[BIOGRAPHY]. BECKWOURTH, James P. The Life and Adventures of James P. Beckwourth, Mountaineer, Scout, and Pioneer and Chief of the Crow Nation of Indians. With Illustrations. Written from His Own Dictation, by T.D. Bonner. New York: Harper & Brothers, Publishers, Franklin Square, 1856. [i-iii] iv-xii,  14-537 [1, blank], [2, ads] pp., woodcut frontispiece, 12 full-page woodcut text illustrations (4 signed by John McLenan). 8vo (20 x 14 cm), original blind-embossed brown cloth, spine stamped in gilt. Joints worn, shelf-worn, faded, lacks rear flyleaf. Some leaves with marginal losses not affecting text, ad leaf and front flyleaf torn with loss; text and illustrations very good. Ink stamp of William H. Hamilton on front pastedown; pencil signature of Harrington, San Francisco, January 24, 1884, on flyleaves and last page of ads; ink stamp of merchant S.T. Warr, Marysville, on rear flyleaf.
First edition. Buck 156. Cowan II, p. 41. DeVoto, Across the Wide Missouri, p. 183: “One of the gaudiest books in our literature and may well be the goriest.... An indispensable witness to the events it deals with.” Dobie, p. 71: “Beckwourth was the champion of all Western liars.” Field 149. Garrett & Goodwin, p. 193. Graff 347: “Beckwourth’s life is a classic of pioneer days in the West.” Hamilton, Early American Book Illustrators and Wood Engravers 1061 & I, p. 180: “Discovered by DeWitt C. Hitchcock working in a pork packing establishment in Cincinnati and making drawings on the tops of barrels, McLenan became one of the most prolific of our early illustrators.... His work will bear comparison with the best of his time.” Howes B601: “Highly colored, but basically authentic, narrative of a noted mountain character.” Plains & Rockies IV:272:1 (calling for 12 plates, including the frontispiece): “Recent scholars seem to take a more charitable view of Beckwourth’s veracity.” Rader 322. Rittenhouse 72. Sabin 4625. Smith, Pacific Northwest Americana 695. Streeter Sale 2101.
“Beckwourth’s life is classic reading on the early West, but his patent exaggerations cast doubt on his stories” (Streeter). “Mulatto of Va., who became in the great West a famous hunter, guide, Indian-fighter, chief of the Crows, and horse-thief.

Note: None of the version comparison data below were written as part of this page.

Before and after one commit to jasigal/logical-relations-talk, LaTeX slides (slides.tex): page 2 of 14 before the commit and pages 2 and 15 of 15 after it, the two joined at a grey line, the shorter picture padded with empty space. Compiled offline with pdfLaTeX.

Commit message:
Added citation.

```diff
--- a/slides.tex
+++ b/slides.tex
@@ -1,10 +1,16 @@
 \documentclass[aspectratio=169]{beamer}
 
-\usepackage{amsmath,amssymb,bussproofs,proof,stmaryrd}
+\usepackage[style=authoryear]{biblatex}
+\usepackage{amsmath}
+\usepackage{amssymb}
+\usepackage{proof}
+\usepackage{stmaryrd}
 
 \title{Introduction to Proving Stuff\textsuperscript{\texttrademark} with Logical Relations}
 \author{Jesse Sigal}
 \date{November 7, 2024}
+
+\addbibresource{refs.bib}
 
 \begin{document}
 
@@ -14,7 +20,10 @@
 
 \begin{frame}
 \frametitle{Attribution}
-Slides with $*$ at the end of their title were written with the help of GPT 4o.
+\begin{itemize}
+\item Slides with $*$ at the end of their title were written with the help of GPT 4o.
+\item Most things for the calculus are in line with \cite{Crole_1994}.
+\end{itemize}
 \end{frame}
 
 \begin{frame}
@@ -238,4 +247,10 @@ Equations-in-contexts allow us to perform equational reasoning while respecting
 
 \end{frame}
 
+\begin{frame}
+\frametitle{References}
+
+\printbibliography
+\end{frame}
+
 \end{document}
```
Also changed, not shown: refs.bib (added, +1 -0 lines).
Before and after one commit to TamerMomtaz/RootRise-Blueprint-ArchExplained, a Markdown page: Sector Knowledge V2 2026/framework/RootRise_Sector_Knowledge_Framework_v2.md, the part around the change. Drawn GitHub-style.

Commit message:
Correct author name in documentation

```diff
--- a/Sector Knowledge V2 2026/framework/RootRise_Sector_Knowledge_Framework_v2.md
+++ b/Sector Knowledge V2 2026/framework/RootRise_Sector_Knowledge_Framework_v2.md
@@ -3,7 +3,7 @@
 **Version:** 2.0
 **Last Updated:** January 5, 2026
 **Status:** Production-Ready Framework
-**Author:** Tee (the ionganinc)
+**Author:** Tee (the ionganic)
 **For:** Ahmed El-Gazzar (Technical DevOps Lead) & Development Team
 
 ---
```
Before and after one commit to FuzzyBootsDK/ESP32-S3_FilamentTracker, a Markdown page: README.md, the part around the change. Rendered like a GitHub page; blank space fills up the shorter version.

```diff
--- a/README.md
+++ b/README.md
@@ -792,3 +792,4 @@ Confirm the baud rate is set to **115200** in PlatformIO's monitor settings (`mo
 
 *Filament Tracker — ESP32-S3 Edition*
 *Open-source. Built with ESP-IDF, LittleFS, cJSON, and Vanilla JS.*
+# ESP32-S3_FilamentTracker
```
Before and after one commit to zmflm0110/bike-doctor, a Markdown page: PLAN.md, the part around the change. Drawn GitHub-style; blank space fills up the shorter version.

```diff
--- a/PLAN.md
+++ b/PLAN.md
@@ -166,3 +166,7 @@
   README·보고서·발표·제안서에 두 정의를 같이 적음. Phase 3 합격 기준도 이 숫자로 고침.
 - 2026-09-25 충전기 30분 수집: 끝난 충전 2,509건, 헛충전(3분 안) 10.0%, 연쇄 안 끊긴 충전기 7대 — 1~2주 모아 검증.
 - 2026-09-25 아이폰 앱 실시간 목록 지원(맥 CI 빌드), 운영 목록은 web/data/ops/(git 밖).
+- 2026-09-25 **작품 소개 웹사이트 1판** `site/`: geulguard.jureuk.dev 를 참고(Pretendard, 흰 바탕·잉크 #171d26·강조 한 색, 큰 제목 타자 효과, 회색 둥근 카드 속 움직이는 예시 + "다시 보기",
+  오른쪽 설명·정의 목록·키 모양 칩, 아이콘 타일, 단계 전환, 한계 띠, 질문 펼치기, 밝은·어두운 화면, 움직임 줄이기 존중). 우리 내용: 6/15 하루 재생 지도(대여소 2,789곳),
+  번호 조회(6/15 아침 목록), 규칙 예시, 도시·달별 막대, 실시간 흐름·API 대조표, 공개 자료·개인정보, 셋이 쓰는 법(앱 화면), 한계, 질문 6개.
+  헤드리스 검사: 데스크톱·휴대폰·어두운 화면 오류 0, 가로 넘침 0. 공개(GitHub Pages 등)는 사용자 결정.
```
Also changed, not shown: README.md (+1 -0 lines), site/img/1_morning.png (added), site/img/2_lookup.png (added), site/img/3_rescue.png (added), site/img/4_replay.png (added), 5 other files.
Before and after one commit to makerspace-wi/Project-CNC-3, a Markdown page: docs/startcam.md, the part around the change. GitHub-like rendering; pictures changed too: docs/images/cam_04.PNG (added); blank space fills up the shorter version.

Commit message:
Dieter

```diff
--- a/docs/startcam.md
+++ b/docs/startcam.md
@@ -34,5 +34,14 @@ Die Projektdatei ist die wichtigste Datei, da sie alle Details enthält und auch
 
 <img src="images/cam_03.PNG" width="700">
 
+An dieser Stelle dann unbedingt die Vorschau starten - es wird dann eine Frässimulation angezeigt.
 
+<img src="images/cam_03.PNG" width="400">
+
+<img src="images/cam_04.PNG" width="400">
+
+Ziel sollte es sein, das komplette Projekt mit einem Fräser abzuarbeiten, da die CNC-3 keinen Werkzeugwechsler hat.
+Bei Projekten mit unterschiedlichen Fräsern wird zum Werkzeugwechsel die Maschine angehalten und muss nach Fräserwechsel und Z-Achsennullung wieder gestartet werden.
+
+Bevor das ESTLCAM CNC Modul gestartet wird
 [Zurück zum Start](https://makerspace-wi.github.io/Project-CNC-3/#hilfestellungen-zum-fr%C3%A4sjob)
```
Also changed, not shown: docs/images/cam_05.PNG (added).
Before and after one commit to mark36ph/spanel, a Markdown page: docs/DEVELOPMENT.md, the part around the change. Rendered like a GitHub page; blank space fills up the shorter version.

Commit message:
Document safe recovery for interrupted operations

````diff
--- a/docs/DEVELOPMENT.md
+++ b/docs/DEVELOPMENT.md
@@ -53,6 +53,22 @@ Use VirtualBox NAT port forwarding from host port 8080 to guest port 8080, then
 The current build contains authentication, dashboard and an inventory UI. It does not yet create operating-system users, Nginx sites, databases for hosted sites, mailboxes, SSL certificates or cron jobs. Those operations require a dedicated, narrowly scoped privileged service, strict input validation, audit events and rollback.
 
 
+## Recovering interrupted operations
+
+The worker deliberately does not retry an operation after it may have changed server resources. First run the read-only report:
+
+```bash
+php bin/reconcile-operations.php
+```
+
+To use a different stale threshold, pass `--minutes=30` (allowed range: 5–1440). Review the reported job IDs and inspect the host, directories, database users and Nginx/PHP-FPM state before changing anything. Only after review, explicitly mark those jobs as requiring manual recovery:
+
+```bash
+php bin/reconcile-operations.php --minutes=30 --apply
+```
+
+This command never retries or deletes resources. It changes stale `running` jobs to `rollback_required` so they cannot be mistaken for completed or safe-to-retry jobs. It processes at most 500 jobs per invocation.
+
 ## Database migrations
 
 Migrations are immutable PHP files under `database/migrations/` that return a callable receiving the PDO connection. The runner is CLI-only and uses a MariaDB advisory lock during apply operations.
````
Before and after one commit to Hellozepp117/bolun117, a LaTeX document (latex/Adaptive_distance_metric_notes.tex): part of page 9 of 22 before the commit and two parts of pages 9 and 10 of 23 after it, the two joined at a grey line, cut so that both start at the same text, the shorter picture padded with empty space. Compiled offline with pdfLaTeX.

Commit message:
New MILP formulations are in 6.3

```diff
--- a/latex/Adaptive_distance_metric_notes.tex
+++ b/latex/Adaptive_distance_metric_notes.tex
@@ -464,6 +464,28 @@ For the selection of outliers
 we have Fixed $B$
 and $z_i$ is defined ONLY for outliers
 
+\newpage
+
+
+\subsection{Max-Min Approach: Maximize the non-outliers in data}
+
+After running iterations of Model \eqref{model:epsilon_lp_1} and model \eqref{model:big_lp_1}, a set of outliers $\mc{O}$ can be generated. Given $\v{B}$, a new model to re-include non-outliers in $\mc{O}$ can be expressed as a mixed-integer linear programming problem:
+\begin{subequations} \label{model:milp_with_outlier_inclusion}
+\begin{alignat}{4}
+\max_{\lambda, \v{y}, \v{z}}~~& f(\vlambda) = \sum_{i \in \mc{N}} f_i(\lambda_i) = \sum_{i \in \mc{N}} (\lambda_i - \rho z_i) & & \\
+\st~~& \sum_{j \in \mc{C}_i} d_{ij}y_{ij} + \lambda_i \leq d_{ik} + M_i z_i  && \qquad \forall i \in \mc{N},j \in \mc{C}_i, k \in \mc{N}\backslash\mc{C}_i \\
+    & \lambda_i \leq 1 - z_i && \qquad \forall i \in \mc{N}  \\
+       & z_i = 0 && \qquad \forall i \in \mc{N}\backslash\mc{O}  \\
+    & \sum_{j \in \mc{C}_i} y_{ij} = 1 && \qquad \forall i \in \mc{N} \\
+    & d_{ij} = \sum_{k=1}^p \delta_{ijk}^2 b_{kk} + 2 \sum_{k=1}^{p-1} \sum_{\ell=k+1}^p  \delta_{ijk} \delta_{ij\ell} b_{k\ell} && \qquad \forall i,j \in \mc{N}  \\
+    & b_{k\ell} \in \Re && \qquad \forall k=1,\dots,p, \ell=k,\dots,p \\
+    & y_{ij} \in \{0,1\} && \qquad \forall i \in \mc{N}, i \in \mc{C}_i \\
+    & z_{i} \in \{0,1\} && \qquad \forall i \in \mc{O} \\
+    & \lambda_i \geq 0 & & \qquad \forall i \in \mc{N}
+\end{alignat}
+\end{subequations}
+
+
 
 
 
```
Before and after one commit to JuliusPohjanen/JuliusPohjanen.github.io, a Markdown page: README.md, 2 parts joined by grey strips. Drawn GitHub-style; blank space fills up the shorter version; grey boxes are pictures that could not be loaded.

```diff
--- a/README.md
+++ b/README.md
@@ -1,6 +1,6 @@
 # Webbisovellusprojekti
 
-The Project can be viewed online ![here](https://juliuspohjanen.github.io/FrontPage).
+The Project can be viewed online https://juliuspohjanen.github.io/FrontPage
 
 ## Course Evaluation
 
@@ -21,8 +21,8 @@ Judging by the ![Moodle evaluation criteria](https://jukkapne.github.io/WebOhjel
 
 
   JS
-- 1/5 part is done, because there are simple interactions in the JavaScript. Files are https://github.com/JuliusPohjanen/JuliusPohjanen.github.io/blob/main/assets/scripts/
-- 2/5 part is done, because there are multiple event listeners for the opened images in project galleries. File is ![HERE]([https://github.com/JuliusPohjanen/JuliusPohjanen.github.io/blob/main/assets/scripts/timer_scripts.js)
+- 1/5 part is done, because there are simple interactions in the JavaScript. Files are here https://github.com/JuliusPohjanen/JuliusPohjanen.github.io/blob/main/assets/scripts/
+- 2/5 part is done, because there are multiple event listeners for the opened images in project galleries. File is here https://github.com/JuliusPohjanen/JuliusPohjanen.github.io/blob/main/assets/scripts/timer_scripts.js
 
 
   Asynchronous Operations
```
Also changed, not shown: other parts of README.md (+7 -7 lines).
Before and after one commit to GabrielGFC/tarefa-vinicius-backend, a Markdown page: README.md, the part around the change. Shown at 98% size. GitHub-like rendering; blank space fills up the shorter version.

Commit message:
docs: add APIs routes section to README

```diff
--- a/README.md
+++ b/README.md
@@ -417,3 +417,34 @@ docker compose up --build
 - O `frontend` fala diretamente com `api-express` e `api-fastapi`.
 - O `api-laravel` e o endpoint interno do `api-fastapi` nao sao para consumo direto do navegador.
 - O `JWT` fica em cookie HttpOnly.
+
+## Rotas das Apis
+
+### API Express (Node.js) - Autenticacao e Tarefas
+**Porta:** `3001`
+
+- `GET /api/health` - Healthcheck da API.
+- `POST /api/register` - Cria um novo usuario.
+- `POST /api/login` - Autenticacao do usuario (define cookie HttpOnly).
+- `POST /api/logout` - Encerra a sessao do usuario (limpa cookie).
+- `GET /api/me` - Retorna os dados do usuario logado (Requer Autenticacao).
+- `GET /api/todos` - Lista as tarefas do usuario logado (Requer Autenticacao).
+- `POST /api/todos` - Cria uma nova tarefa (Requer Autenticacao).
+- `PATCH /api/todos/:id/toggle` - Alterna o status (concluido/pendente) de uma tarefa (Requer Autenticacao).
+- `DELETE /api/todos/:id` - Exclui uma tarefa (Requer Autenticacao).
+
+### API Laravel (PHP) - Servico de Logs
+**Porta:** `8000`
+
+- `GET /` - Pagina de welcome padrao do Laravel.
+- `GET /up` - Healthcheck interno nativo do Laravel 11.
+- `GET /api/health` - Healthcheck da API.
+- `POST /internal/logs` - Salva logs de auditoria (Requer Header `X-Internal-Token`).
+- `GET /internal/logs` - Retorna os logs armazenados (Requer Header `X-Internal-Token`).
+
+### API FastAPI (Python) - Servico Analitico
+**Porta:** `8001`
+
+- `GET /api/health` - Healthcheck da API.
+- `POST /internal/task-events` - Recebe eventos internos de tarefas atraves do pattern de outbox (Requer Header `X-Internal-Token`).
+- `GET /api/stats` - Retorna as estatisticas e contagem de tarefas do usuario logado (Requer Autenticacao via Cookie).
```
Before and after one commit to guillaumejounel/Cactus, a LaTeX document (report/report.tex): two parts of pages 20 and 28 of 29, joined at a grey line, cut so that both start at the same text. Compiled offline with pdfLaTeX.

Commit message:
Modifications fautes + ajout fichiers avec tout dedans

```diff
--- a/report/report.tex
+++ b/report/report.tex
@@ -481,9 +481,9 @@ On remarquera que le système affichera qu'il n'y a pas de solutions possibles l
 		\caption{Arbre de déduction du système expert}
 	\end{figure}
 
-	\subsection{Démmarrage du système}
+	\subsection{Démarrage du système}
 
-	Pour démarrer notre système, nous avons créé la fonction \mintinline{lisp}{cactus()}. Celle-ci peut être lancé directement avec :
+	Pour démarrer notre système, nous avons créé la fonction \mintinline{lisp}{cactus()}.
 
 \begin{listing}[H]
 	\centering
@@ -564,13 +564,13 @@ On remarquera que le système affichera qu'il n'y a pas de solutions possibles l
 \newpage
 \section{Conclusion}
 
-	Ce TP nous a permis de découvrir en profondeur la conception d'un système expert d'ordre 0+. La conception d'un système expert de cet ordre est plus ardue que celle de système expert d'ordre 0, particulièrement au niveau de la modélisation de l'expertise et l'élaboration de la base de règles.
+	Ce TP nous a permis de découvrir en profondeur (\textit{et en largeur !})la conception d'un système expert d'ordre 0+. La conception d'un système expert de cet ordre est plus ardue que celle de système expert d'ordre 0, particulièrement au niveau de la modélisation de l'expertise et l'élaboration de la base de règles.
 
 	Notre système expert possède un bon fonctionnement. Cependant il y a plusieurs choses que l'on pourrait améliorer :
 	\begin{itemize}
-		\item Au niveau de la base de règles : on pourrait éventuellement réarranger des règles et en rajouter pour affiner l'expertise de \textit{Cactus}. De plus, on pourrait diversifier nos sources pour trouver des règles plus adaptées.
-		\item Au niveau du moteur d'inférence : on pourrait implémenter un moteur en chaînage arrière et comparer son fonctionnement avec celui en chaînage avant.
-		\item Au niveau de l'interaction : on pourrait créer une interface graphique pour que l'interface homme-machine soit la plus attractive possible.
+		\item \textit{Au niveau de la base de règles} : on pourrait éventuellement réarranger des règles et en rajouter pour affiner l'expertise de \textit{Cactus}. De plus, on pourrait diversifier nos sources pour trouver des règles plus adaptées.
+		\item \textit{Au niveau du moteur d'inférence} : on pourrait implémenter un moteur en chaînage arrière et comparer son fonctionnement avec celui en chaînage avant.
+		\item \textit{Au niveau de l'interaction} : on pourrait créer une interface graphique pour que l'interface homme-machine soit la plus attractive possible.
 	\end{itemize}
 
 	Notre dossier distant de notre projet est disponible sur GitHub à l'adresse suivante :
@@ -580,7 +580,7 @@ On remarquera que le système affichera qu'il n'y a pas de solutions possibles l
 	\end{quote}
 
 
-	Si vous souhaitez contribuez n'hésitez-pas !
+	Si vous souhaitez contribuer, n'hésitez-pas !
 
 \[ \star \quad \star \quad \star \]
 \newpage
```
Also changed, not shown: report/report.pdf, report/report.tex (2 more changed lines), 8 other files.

No resume can do justice to his adventures, nor can the slightest faith be put in his statements” (Bancroft, Pioneer Register). “Now research indicates that Beckwourth’s basic narrative is true.... The narrative also records the way in which a black man succeeded in the dangerous and demanding life of the Far West between 1825 and 1865” (Lamar, Reader’s Encyclopedia of the American West). Among the more gruesome and disturbing incidents in this man’s life is his calm, illustrated recounting of how he “killed” his Native American wife who displeased him by participating in a dance (pp. 114-121). Amazingly, the chief, Beckwourth’s father-in-law, concurs and gives him a second, even better-looking daughter to replace the one he clubbed.